Every February, thousands of people flock to see the snowdrop display at Benington Lordship near Stevenage. Philippa Pearson discovers the charms of snowdrops in this delightful garden...
FAMED for its snowdrop display, Benington Lordship is one of the most popular gardens in the UK to see massed planting of this harbinger of spring. The Georgian manor house with the remains of a Norman castle and moat has seven acres of beautiful gardens and opening each February for snowdrops is not a recent event: the gardens began opening for snowdrop Sundays over 100 years ago and opened in summer for the National Garden Scheme (NGS) for over 80 years.
Generations of the Bott family have planted snowdrops in the gardens but it is the area around the moat and old ruins that have the thickest carpets. Centuries ago, monks brought snowdrops from Europe and Turkey to the UK and planted them around their monasteries. Many churches have snowdrops planted in their grounds, the plants being associated with Candlemass Day on February 2. St Peters Church adjacent to Benington Lordship is no exception and has a dramatic display of its own snowdrops, well worth a visit, too. Snowdrops from the churchyard have no doubt migrated into the moat at Benington Lordship but the stunning display you see today wasnt always like this. The moat was really overgrown with sycamore seedlings of various sizes several years ago, says Susanna Bott who now looks after the gardens with head gardener Richard Webb and other helpers. Goats were used to clear away the overgrown moat and gradually, the snowdrops started to bloom and spread. More areas were cleared over the years and new vistas are still being opened up and new sites continually earmarked for snowdrop planting.

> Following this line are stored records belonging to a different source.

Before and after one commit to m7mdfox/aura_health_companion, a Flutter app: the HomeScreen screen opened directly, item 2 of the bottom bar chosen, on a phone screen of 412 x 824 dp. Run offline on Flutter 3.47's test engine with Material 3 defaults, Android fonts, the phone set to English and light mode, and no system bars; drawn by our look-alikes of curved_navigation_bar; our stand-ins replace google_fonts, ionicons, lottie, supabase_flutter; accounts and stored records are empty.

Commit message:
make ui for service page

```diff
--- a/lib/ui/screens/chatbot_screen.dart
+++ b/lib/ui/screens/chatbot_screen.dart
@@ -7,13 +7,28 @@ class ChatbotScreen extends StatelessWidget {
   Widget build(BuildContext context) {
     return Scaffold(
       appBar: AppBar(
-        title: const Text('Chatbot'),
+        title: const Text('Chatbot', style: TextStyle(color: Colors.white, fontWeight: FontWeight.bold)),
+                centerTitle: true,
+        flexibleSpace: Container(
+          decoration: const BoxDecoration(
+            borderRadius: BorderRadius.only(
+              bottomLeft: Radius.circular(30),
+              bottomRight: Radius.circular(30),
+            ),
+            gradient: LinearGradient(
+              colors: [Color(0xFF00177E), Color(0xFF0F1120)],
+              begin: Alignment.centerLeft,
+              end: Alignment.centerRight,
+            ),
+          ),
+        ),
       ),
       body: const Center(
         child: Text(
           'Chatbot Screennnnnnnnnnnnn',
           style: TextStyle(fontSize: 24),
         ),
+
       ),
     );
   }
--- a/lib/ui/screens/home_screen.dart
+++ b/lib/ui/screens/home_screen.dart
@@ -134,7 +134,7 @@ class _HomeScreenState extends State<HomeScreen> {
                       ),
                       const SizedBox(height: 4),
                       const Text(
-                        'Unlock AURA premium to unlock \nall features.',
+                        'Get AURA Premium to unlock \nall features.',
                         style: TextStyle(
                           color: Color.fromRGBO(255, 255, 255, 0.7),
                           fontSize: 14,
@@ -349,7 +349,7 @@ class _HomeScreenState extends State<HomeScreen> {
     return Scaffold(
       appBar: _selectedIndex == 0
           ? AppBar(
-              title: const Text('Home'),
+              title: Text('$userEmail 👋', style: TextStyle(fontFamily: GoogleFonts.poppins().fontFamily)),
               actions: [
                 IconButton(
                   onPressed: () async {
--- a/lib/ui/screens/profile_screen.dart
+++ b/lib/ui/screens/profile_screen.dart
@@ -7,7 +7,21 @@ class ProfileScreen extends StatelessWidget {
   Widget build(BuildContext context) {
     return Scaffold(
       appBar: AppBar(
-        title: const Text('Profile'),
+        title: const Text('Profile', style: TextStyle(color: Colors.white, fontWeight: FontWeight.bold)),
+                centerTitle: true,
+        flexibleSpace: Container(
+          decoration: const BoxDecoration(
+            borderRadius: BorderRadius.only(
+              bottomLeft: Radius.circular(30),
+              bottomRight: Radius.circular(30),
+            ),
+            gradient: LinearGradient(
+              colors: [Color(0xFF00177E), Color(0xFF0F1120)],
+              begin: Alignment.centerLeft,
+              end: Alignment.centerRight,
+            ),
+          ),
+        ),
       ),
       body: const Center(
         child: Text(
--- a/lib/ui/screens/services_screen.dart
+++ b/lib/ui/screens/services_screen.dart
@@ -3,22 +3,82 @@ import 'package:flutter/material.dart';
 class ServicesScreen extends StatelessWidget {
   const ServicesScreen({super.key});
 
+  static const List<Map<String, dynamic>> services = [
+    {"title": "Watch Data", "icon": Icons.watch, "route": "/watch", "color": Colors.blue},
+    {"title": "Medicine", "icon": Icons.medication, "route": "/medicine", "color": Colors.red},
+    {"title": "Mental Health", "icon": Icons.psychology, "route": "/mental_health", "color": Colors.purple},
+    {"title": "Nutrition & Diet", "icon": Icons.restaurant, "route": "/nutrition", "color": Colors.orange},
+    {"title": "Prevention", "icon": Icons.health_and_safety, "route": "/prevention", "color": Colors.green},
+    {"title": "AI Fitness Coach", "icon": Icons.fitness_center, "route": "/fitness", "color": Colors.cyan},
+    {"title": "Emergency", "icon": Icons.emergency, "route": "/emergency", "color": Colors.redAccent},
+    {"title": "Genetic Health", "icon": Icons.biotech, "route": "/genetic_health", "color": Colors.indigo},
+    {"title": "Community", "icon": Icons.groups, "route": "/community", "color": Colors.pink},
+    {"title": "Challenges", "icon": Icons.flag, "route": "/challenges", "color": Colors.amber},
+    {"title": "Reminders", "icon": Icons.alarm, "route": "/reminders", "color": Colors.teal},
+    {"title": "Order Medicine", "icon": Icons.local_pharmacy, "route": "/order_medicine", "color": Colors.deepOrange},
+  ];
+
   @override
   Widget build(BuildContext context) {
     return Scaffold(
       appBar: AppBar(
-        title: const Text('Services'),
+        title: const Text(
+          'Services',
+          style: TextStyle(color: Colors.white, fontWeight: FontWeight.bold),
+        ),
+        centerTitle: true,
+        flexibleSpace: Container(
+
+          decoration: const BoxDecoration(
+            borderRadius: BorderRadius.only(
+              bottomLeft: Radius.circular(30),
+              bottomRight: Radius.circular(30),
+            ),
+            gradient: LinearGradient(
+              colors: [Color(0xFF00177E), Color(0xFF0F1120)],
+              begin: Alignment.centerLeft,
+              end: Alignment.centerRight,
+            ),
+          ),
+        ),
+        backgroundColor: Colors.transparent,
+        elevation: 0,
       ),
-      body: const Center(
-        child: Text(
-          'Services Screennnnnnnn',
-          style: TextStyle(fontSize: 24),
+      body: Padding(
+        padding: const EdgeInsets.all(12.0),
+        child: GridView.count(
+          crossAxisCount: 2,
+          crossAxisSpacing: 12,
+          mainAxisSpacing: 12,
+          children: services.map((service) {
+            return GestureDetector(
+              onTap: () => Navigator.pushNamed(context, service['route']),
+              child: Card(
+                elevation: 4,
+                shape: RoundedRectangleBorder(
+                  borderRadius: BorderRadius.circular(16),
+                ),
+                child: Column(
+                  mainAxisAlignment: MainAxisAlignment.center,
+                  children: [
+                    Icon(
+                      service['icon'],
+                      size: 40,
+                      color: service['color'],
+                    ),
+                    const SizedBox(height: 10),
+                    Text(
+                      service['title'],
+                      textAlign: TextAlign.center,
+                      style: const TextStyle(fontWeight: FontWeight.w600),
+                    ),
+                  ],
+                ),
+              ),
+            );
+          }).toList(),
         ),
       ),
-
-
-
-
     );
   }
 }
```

The mixture of snowdrops at Benington Lordship is one of naturalised and species plants. Throughout the gardens, new borders and other areas are being created to hold species snowdrops and Susanna is always on the look out for the chance to swap plants with other snowdrop fans.
Plants are named in the gardens for enthusiasts and over 100 different varieties can be found. Snowdrops used to be sold at the garden but now all plants are needed for the developing collection. Richard Webb and his team twin scale snowdrop bulbs, a propagation technique where the bulb is split into several segments then each separate piece is potted up to eventually make a new plant; the offspring plants, together with divisions of other clumps, are then planted in new areas of the garden. I know it is nice to be able to buy snowdrops when you visit, says Susanna who knew nothing about snowdrops when she first came to live at Benington Lordship but is now a devoted fan, but we need any spares for the garden to increase our stock in the borders and other areas. One new area earmarked for a snowdrop display is in the old rock garden where a new bridge was put in two years ago as the ground was quite muddy. We found some old photos of the area afterwards, says Susanna, which showed there was a bridge here originally in the past. The bank is perfect for snowdrops as it has shade from trees and snowdrops love growing on banks, its the perfect spot for them.

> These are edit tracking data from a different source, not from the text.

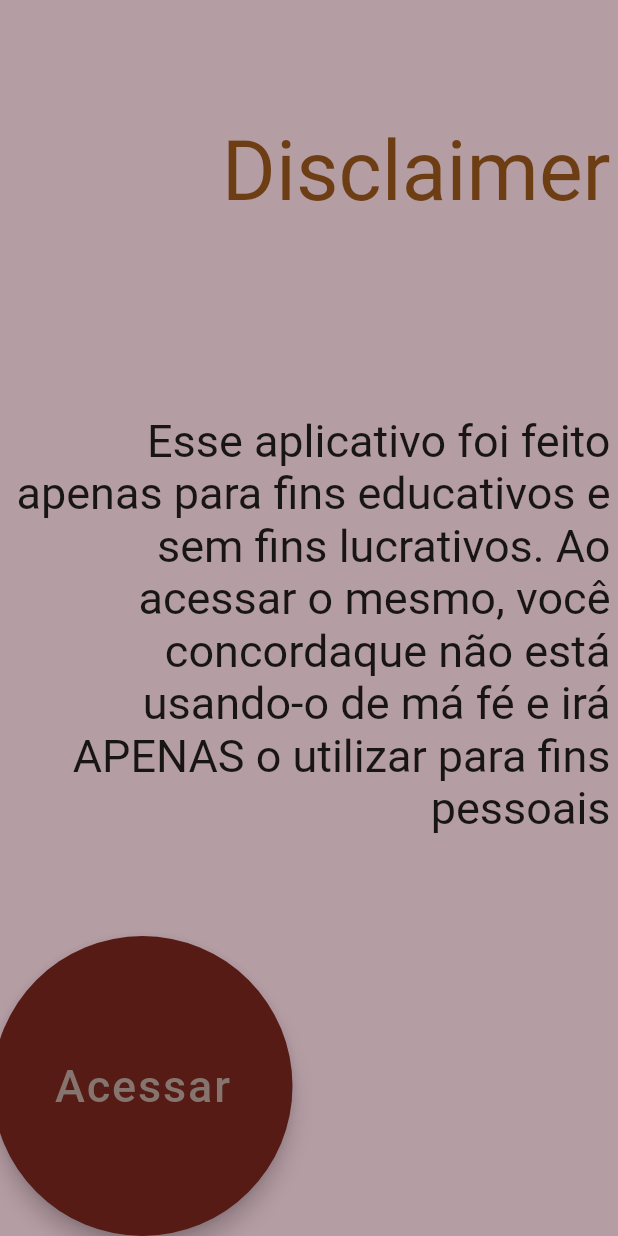
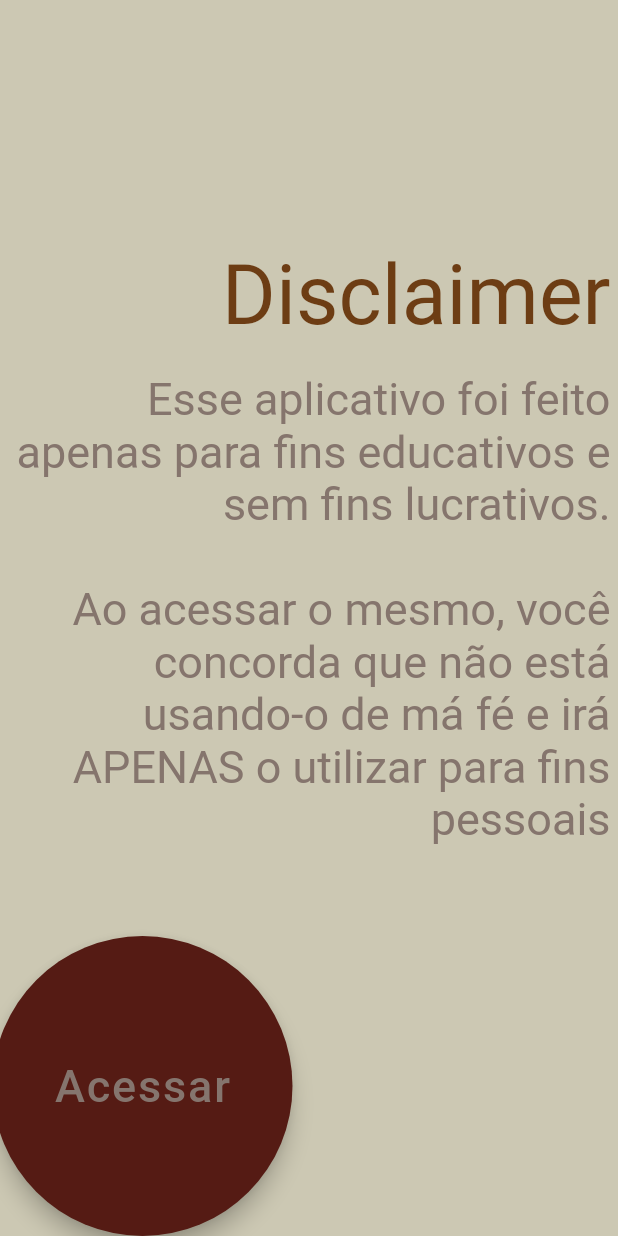
Before and after one commit to dianaaugusta/simple-read, a Flutter app: the screen it shows after launch, on a phone screen of 412 x 824 dp. Run offline on Flutter 3.47's test engine with Material 2 defaults, Android fonts, the phone set to English and light mode, and no system bars; our stand-ins replace get.

Commit message:
alterando tema para seguir figma

```diff
--- a/lib/screen/pages/disclaimer_page.dart
+++ b/lib/screen/pages/disclaimer_page.dart
@@ -15,7 +15,7 @@ class DisclaimerPage extends StatelessWidget {
     return Scaffold(
       body: Padding(
         padding: EdgeInsets.only(
-            top: MediaQuery.of(context).size.height * 0.1, right: 5.0),
+            top: MediaQuery.of(context).size.height * 0.2, right: 5.0),
         child: Column(children: [
           Row(
             children: const [
@@ -32,19 +32,21 @@ class DisclaimerPage extends StatelessWidget {
             ],
           ),
           Padding(
-            padding: const EdgeInsets.only(top: SimplereadSizes.sizeSL),
+            padding: const EdgeInsets.only(top: SimplereadSizes.sizeXXXS),
             child: Row(
               children: const [
                 Expanded(
                   flex: 6,
                   child: Text(
                     "Esse aplicativo foi feito apenas para fins educativos "
-                    "e sem fins lucrativos. Ao acessar o mesmo, você concorda"
+                    "e sem fins lucrativos. "
+                     "\n\nAo acessar o mesmo, você concorda "
                     "que não está usando-o de má fé e irá APENAS o utilizar "
                     "para fins pessoais",
                     textAlign: TextAlign.right,
                     style: TextStyle(
                       fontSize: SimplereadSizes.sizeXXS,
+                      color: SimplereadColors.fontStrongGrey,
                     ),
                   ),
                 )
--- a/simpleread_design_system/lib/themes/themes.dart
+++ b/simpleread_design_system/lib/themes/themes.dart
@@ -6,24 +6,24 @@ final SimplereadTheme = ThemeData(
 
     primaryColor: SimplereadColors.defaultFontColor,
     primarySwatch: SimplereadColors.brandPrimaryMat,
-    backgroundColor: SimplereadColors.bgColor,
-    scaffoldBackgroundColor: SimplereadColors.bgColor,
+    backgroundColor: SimplereadColors.neutralGreyBg,
+    scaffoldBackgroundColor: SimplereadColors.neutralGreyBg,
     textTheme: const TextTheme(
         headline1: TextStyle(
           fontFamily: SimplereadTypography.defaultFont,
           fontWeight: FontWeight.w700,
           fontSize: SimplereadTypography.sizeLG,
-          color: SimplereadColors.defaultFontColor,
+          color: SimplereadColors.fontStrongGrey,
         ),
         headline2: TextStyle(
           fontFamily: SimplereadTypography.defaultFont,
           fontWeight: FontWeight.w400,
           fontSize: SimplereadTypography.sizeSM,
-          color: SimplereadColors.subtitleColor,
+          color: SimplereadColors.fontStrongGrey,
         ),
         headline3: TextStyle(
           fontFamily: SimplereadTypography.defaultFont,
           fontWeight: FontWeight.w500,
           fontSize: SimplereadTypography.sizeMD,
-          color: SimplereadColors.defaultFontColor,
+          color: SimplereadColors.fontStrongGrey,
         )));
--- a/simpleread_design_system/lib/tokens/colors.dart
+++ b/simpleread_design_system/lib/tokens/colors.dart
@@ -7,6 +7,7 @@ class SimplereadColors {
   static const Color subtitleColor = Color(0xff85756E);
   static const Color disclaimerColor = Color(0xff6D3D14);
   static const Color frameColor = Color(0xff551B14);
-
+  static const Color neutralGreyBg = Color(0xffCCC8B3);
+  static const Color fontStrongGrey = Color(0xff85756D);
   static const MaterialColor brandPrimaryMat = Colors.grey;
 }
```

One of Susannas favourite snowdrops is Mighty Atom, notable for its huge flower heads up to 2in across. In the Spring Garden, borders have been planted with this dazzling snowdrop on one side of the path whilst a new bed on the other side has just been completed for plants from the propagation process. It will look amazing in a year or two once clumps start to increase, says Susanna. It is such a huge flower and looks stunning planted en masse. She loves the way snowdrops just creep around, spreading merrily into borders and in all areas of the garden including the rubbish dump and chicken run areas. They are so delicate, so lovely, Susanna enthuses the first flower of the year and once they are over then everything else starts to come alive in the garden. Wonderful.
Garden designer and RHS Silver-Gilt medal winner Philippa Pearson was awarded Peoples Choice Award for Best Show Garden at Hampton Court Palace Flower Show 2010. Visit http://www.philippapearson.co.uk/ or contact her on 01767 651253.

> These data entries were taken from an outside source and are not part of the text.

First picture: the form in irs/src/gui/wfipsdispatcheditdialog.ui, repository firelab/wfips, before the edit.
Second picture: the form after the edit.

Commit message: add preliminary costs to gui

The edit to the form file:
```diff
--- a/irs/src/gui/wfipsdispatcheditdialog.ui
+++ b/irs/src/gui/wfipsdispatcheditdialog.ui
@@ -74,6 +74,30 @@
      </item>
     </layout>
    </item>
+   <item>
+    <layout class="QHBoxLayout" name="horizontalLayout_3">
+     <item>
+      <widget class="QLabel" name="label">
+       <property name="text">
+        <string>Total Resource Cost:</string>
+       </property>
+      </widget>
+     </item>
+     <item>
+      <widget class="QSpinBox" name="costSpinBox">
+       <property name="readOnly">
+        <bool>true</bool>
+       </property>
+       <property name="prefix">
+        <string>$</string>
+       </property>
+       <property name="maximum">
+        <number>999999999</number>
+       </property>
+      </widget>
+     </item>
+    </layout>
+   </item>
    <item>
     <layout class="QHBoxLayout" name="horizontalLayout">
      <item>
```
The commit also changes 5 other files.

Visit the snowdrops at Benington Lordship
The gardens are open daily for snowdrops from February 4-26, noon-4pm
Admission charges: Adults 5 (Concessions 4 - Not on Sundays) Children: Under 16s 2. Children: Under 12s Free.
RHS members: Free entry Feb 4-10
Guided Walks Mondays & Wednesdays at 2pm, 1. Maximum of 30 people, tickets are sold on the day in the entrance kiosk on a first come first served basis: bookings for places not taken by email or telephone.
Free Parking. Refreshments.
No dogs allowed.
St Peters Church, with a good display of snowdrops, next to Benington Lordship has a series of concerts each Sunday in February from 2.30-3.15pm. Retiring collection for the church organ fund.